Study tracks worldwide spread of beneficial blood cell gene variant

29.07.2014

Two beneficial variants of a gene controlling red blood cell development have spread from Africa into nearly all human populations across the globe, according to a new study led by King's College London.

The international team studied the genomes of world populations to look for the origin of changes in a key regulator gene which stimulate fetal haemoglobin production into adulthood. Fetal haemoglobin is normally found in fetuses and infants, but some patients with inherited blood disorders who are able to keep making it as adults experience milder symptoms of their condition.

Sickle cell anaemia is an inherited blood disorder in which red blood cells behave abnormally and can clog blood vessels, leading to acute unpredictable painful spells called a sickle cell crisis which typically last a week. The recurrent sickle crises and chronic anaemia lead to serious complications in the joints, bones, lungs, eyes, brain, liver and kidneys, and early death.

Thalassaemia is a group of inherited blood disorders where insufficient haemoglobin - the oxygen-carrier in blood cells - is produced, leading to anaemia. Symptoms of beta thalassaemia can range from moderate to severe, with the most severe form requiring blood transfusions for the rest of the person's life. The only 'cure' for both sickle cell anaemia and beta thalassaemia is a Sub-Saharan Africa, but this option is only available to a small number of patients.

Studies have shown that carriers of these conditions are protected against malaria; having one copy of the sickle cell gene significantly increases your chances of surviving malaria. As a result, these blood disorders are more prevalent in parts of the world where malaria is common. However, sickle cell disease is rapidly emerging as a public health issue both globally and in the UK where it is the most common severe genetic disorder, affecting an estimated 13,000 people.

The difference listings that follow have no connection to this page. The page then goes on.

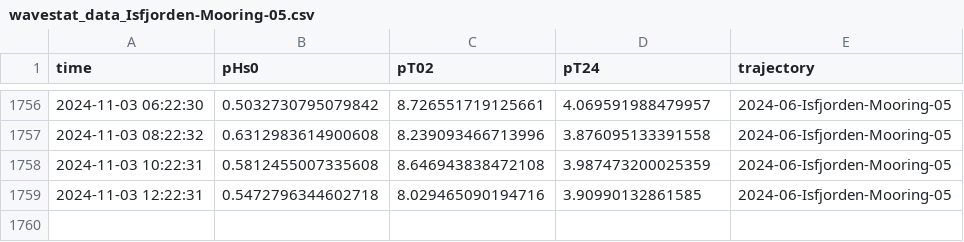
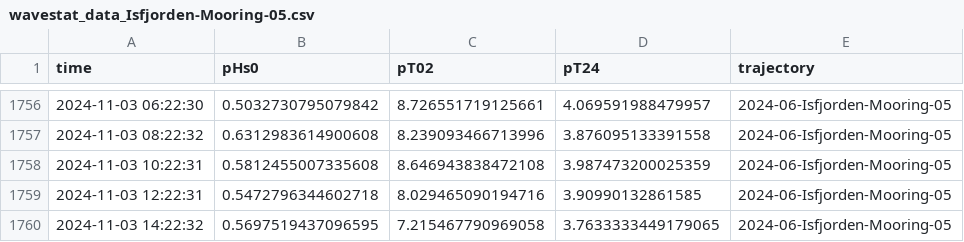
Before and after one commit to jerabaul29/data_Isfjorden_05, a CSV file: wavestat_data_Isfjorden-Mooring-05.csv, drawn as a sheet; only a part is shown, gaps mark what is left out; the diff names each change by its address in the sheet, - before the commit and + after, or states it on an @@ line.

Commit message:
Push data

```diff
--- a/wavestat_data_Isfjorden-Mooring-05.csv
+++ b/wavestat_data_Isfjorden-Mooring-05.csv
+row 1760: 2024-11-03 14:22:32 | 0.5697519437096595 | 7.215467790969058 | 3.7633333449179065 | 2024-06-Isfjorden-Mooring-05
```
Also changed, not shown: 1 other file.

The new study, published in the Annals of Human Genetics, looked at genetic factors that can reduce the severity of these blood disorders. Typically, our bodies make fetal haemoglobin whilst in the womb, but then switch to another form of haemoglobin, adult haemoglobin, at birth. However, we continue to produce very small amounts of fetal haemoglobin in adulthood, some more than others. Patients who have the genetic factors that increase fetal haemoglobin production tend to have milder symptoms of their blood disorder.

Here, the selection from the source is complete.